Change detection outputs

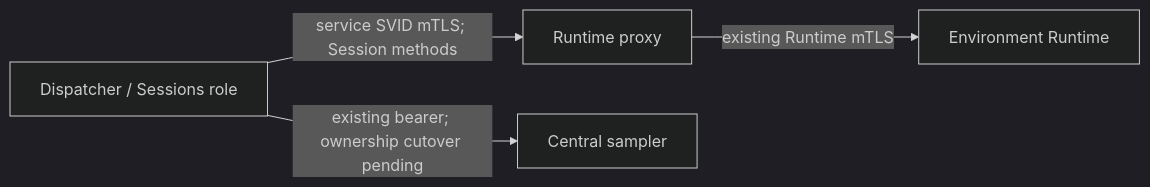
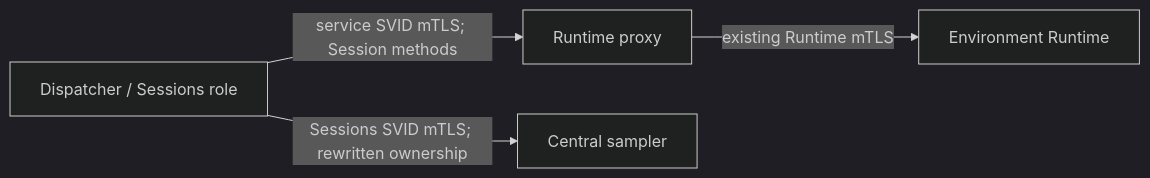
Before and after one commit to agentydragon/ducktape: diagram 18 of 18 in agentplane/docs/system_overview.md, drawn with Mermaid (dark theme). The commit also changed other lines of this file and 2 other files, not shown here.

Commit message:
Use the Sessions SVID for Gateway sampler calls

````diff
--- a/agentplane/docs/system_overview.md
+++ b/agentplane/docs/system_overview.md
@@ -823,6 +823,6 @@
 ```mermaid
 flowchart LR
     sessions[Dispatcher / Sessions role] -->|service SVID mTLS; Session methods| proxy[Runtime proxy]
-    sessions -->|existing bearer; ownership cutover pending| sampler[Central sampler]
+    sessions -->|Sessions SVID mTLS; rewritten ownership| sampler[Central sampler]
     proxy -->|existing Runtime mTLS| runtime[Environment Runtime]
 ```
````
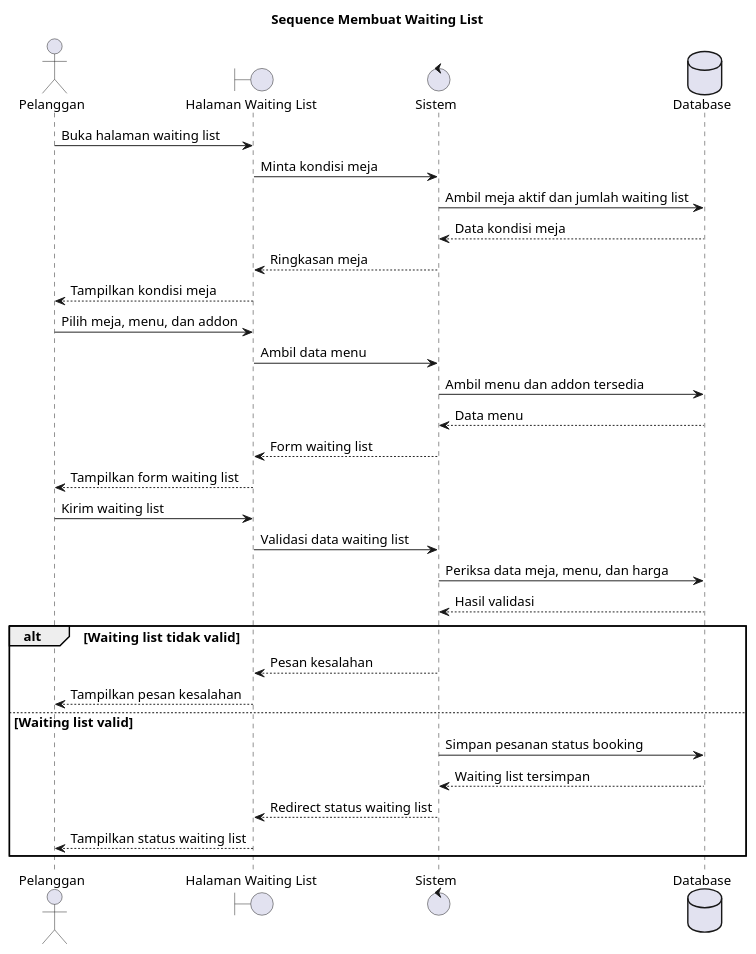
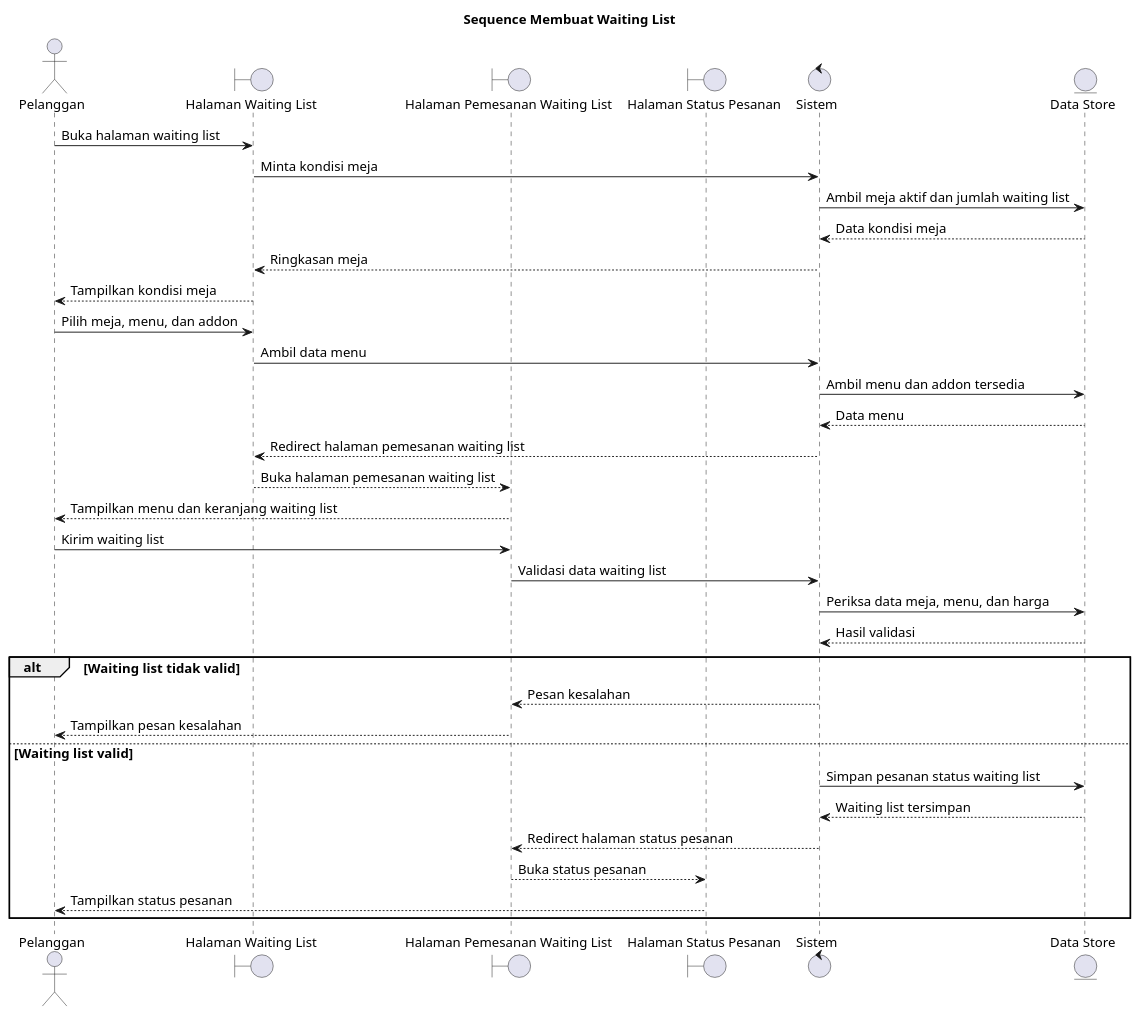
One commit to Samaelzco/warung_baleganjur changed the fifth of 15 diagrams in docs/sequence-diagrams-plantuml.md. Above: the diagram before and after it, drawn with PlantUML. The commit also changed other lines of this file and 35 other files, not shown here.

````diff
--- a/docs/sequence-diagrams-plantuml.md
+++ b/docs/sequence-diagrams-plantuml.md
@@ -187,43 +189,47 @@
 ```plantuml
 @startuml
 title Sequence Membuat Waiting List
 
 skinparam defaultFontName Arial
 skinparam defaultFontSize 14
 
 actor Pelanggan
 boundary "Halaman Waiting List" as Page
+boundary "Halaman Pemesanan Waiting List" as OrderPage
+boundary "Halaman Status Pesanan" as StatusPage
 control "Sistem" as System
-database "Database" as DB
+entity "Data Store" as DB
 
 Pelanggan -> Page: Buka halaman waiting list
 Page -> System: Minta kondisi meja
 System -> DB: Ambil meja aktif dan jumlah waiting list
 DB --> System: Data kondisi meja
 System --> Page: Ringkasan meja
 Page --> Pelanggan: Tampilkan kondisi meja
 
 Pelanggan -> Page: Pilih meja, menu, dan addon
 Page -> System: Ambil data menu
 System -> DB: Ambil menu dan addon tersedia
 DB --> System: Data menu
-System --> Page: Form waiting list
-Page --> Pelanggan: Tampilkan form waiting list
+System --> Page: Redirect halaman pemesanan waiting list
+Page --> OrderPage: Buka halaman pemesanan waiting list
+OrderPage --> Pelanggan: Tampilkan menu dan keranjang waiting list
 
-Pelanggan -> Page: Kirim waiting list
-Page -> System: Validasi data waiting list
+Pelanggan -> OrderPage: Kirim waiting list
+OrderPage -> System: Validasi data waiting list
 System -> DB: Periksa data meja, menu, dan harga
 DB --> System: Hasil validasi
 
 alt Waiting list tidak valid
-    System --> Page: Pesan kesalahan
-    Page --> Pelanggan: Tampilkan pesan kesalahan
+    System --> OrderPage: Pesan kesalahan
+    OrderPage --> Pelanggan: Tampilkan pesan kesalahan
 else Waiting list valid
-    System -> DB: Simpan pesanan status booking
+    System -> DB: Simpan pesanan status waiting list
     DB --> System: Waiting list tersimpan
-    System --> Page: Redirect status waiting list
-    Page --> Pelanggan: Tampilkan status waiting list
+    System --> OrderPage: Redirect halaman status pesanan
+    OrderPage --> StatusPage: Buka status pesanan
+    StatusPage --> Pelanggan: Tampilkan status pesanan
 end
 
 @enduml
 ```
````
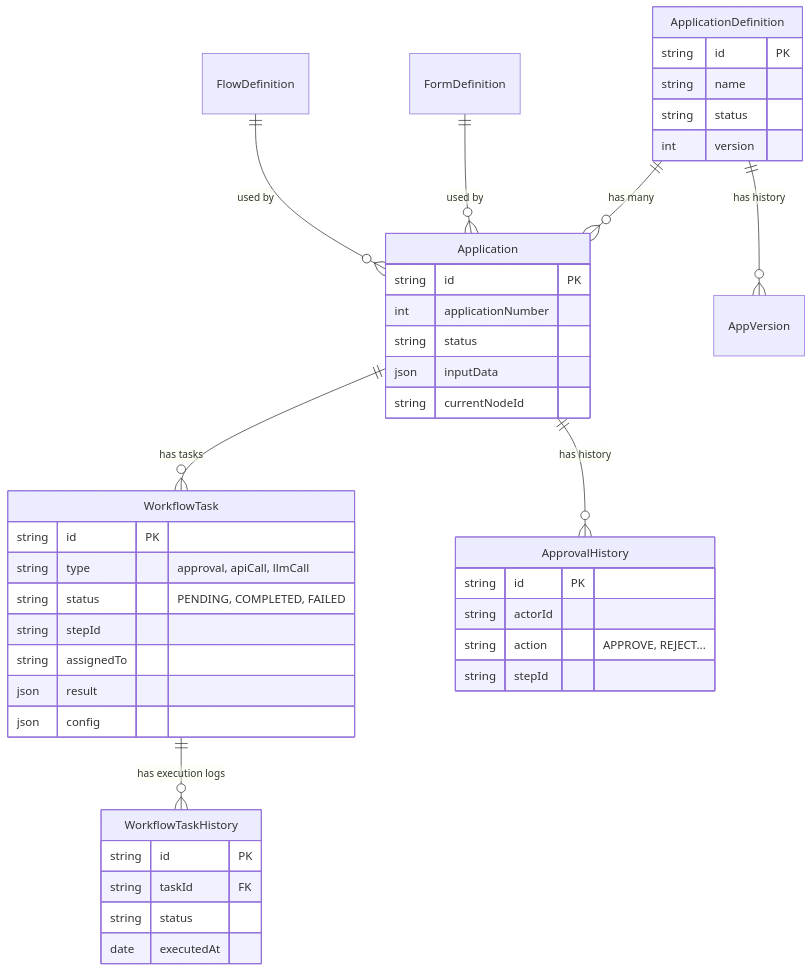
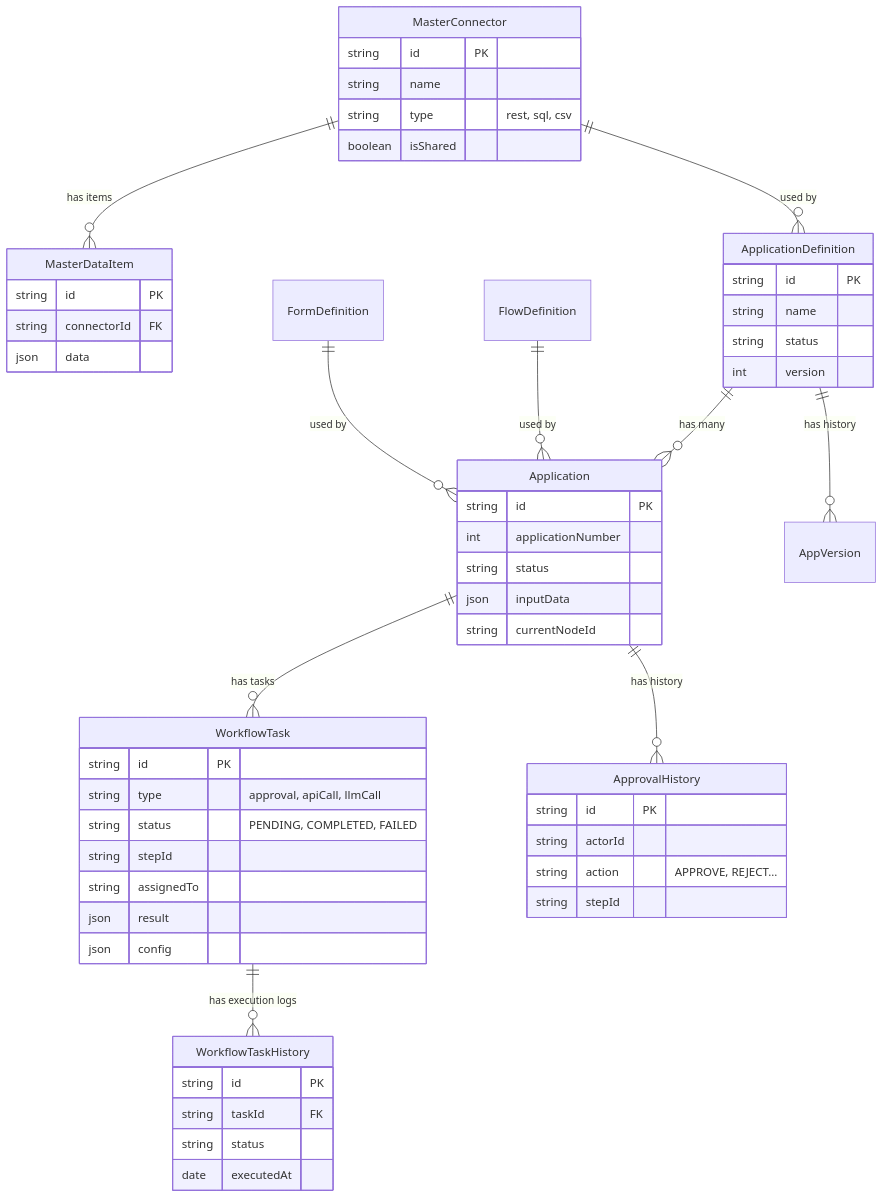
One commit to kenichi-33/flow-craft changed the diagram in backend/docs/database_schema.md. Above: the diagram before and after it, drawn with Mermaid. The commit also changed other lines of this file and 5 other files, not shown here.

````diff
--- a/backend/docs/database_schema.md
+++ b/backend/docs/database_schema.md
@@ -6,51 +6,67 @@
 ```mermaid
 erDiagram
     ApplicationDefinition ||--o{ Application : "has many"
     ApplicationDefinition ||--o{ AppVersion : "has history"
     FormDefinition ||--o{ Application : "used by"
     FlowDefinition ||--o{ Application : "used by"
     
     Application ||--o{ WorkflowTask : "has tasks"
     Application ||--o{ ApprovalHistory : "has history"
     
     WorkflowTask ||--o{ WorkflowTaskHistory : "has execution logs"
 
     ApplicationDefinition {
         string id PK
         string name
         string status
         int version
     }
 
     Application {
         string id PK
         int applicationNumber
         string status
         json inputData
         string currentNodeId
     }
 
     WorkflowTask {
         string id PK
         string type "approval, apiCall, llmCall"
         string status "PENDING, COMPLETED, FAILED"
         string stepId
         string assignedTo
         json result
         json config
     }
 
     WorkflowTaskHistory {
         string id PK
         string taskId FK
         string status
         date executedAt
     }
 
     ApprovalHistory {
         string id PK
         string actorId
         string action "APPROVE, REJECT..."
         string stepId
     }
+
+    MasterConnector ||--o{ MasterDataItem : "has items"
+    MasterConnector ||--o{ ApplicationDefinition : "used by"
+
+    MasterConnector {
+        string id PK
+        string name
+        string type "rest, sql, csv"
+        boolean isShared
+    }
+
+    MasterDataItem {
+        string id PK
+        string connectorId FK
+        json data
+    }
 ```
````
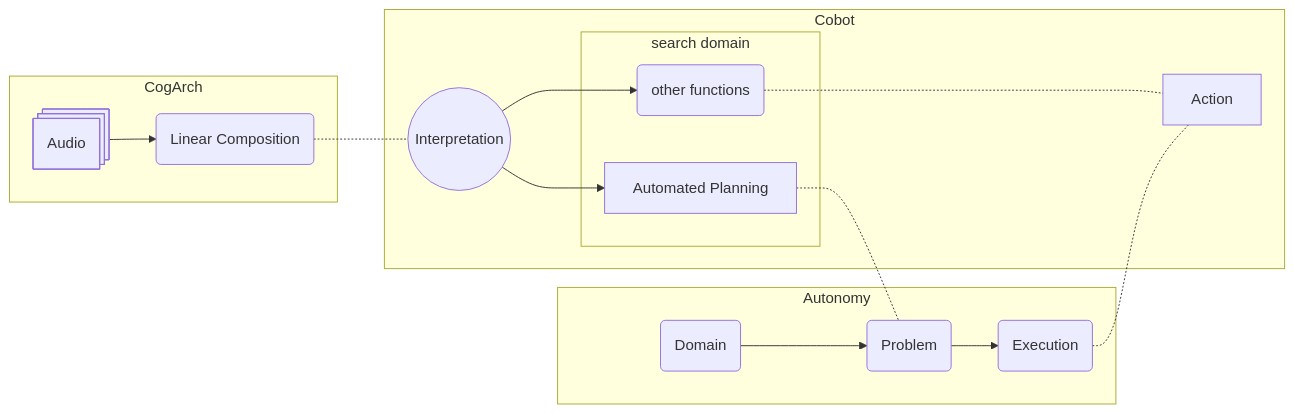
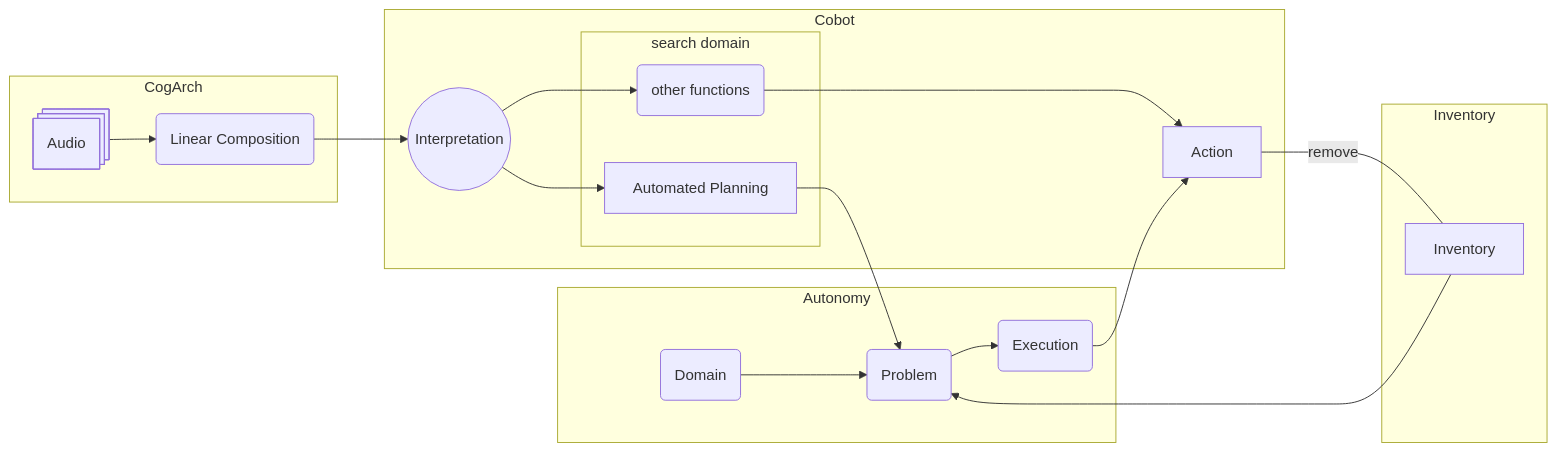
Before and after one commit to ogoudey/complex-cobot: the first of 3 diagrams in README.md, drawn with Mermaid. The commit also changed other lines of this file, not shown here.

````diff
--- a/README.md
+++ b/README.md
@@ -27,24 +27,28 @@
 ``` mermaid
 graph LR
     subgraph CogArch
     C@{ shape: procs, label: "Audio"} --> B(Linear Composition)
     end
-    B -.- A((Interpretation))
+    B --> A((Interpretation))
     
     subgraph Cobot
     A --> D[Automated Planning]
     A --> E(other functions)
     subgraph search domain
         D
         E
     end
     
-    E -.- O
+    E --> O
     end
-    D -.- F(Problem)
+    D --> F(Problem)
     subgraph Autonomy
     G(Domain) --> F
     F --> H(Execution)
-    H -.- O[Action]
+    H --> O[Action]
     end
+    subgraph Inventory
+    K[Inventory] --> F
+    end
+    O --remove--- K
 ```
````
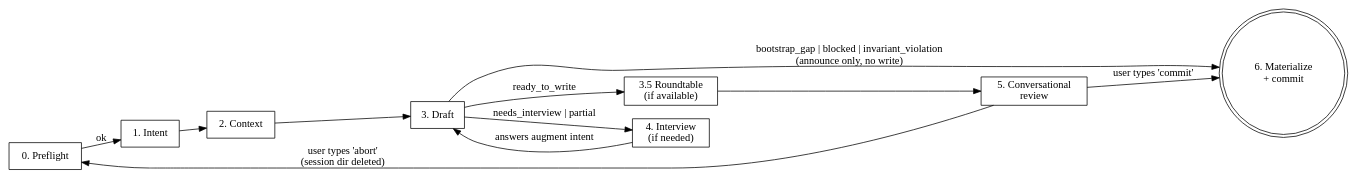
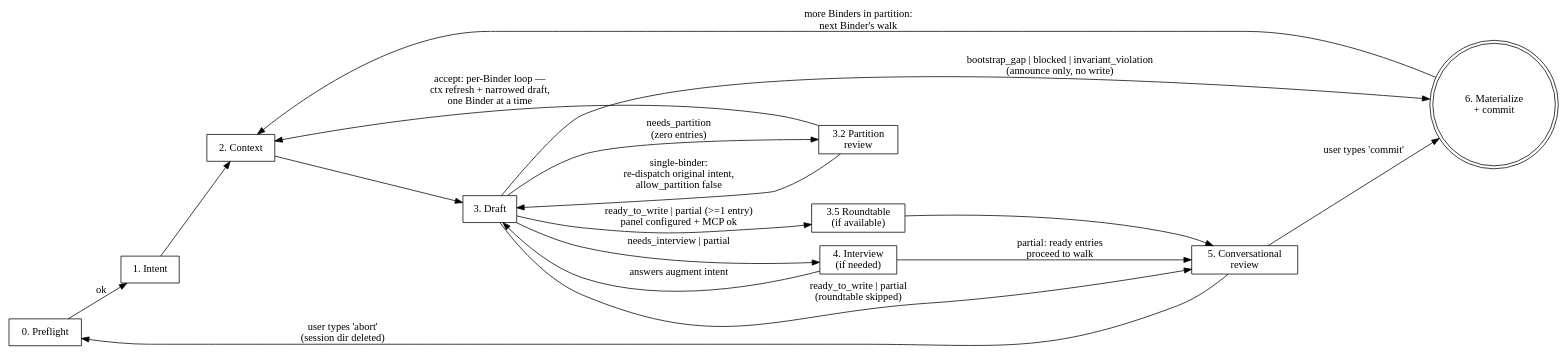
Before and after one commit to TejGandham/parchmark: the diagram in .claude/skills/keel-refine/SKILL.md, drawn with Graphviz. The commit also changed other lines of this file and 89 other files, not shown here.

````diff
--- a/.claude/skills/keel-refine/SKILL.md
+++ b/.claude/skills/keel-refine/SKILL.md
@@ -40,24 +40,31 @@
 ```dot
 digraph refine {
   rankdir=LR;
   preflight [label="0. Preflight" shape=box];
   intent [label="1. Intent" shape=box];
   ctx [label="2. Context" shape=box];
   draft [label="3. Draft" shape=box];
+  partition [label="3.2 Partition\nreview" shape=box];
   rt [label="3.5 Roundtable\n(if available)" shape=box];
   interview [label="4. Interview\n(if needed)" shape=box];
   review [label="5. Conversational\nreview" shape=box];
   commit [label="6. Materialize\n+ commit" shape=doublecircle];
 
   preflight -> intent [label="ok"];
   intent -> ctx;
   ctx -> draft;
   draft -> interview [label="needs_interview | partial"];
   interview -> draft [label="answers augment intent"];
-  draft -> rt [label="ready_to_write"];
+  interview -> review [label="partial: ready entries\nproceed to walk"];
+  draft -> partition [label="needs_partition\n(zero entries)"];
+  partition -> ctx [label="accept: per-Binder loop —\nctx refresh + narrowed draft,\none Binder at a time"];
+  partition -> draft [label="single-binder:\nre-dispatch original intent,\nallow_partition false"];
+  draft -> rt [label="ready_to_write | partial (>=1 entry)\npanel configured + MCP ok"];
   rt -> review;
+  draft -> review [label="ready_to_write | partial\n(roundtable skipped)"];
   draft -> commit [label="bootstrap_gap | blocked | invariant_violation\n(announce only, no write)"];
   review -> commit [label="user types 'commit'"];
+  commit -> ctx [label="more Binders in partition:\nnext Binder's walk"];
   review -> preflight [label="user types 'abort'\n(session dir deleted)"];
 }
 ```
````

REQUIRED WORK - What you return must be the lines above that run from the line with "preflight -> intent" to the line with "partition -> ctx", inclusive, each copied exactly.

OUTPUT FOR THIS TASK -
   preflight -> intent [label="ok"];
   intent -> ctx;
   ctx -> draft;
   draft -> interview [label="needs_interview | partial"];
   interview -> draft [label="answers augment intent"];
-  draft -> rt [label="ready_to_write"];
+  interview -> review [label="partial: ready entries\nproceed to walk"];
+  draft -> partition [label="needs_partition\n(zero entries)"];
+  partition -> ctx [label="accept: per-Binder loop —\nctx refresh + narrowed draft,\none Binder at a time"];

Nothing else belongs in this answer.